Material shown

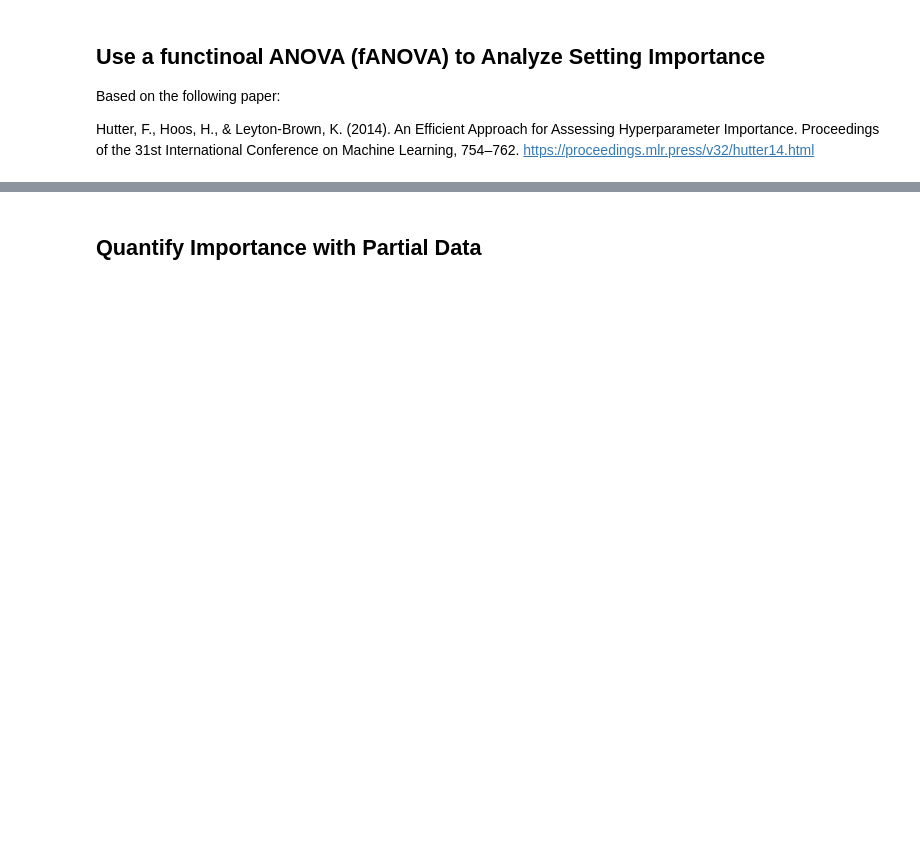
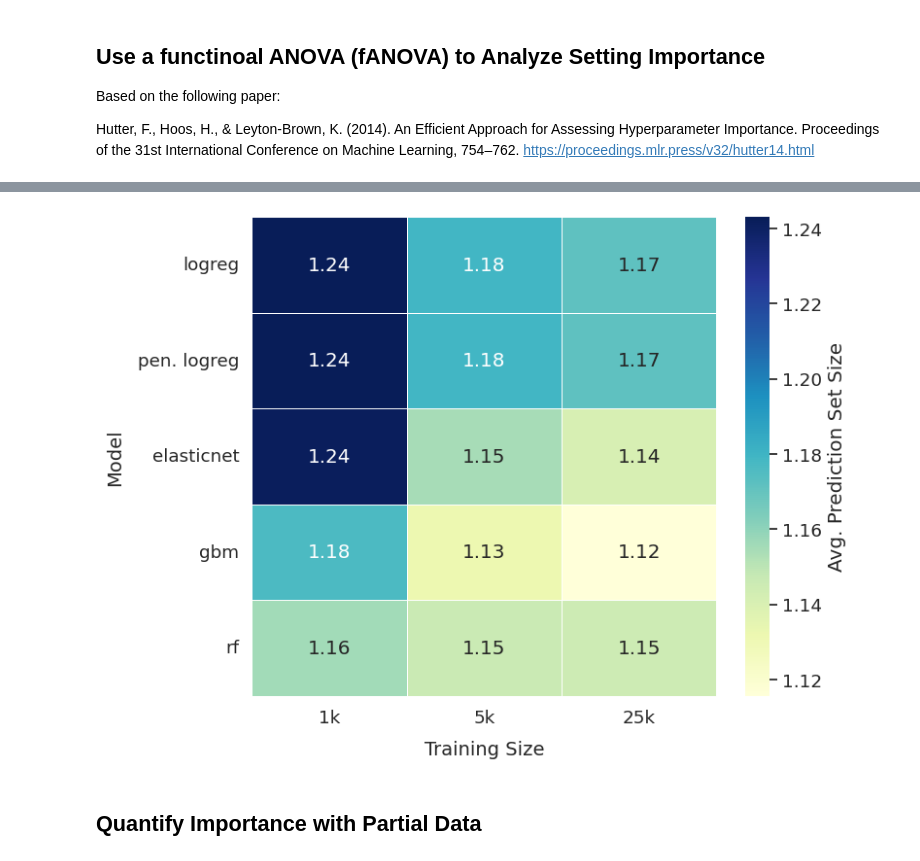
Before and after one commit to jsbroden/CMA_Fairness_v2, a Jupyter notebook: analysis_var_imp_overall.ipynb, the cells around one changed output, grey strips where cells are left out. Drawn from its saved outputs; the diff is of its cells as text; code cells hidden in the pictures; blank space fills up the shorter version.

Commit message:
heatmap visualization

```diff
--- a/analysis_var_imp_overall.ipynb
+++ b/analysis_var_imp_overall.ipynb
@@ -863,3 +430,53 @@ plt.show()
+# %%
+import matplotlib.pyplot as plt
+import seaborn as sns
+import pandas as pd
+
+# Pivot the data: rows = model, columns = training size
+heatmap_data = df_agg.pivot_table(
+    index='universe_model',
+    columns='universe_training_size',
+    values='avg_size',
+    aggfunc='mean'
+)
+
+# Optional: rename and reorder for display
+rename_models = {
+    'logreg': 'logreg',
+    'penalized_logreg': 'pen. logreg',
+    'elasticnet': 'elasticnet',
+    'gbm': 'gbm',
+    'rf': 'rf'
+}
+rename_sizes = {
+    '1k': '1k',
+    '5k': '5k',
+    '25k': '25k'
+}
+heatmap_data = heatmap_data.rename(index=rename_models, columns=rename_sizes)
+heatmap_data = heatmap_data.loc[['logreg', 'pen. logreg', 'elasticnet', 'gbm', 'rf'], ['1k', '5k', '25k']]
+
+# Plot
+plt.figure(figsize=(8, 6))
+sns.set(style="white", font_scale=1.2)
+
+ax = sns.heatmap(
+    heatmap_data,
+    annot=True,
+    fmt=".2f",
+    cmap="YlGnBu",
+    linewidths=0.5,
+    cbar_kws={'label': 'Avg. Prediction Set Size'}
+)
+
+# Axis labels
+ax.set_xlabel("Training Size", fontsize=14, labelpad=10)
+ax.set_ylabel("Model", fontsize=14, labelpad=10)
+
+plt.tight_layout()
+plt.show()
+# %% [output]
+[figure, added]
 # %% [markdown]
 ## Quantify Importance with Partial Data
 # %%
```
Also changed, not shown: parts of 33 cells of this notebook, 4 other files.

What the exercise asks
What lines of the listing contain the word "columns"? Copy them all.

Output below
+# Pivot the data: rows = model, columns = training size
+    columns='universe_training_size',
+heatmap_data = heatmap_data.rename(index=rename_models, columns=rename_sizes)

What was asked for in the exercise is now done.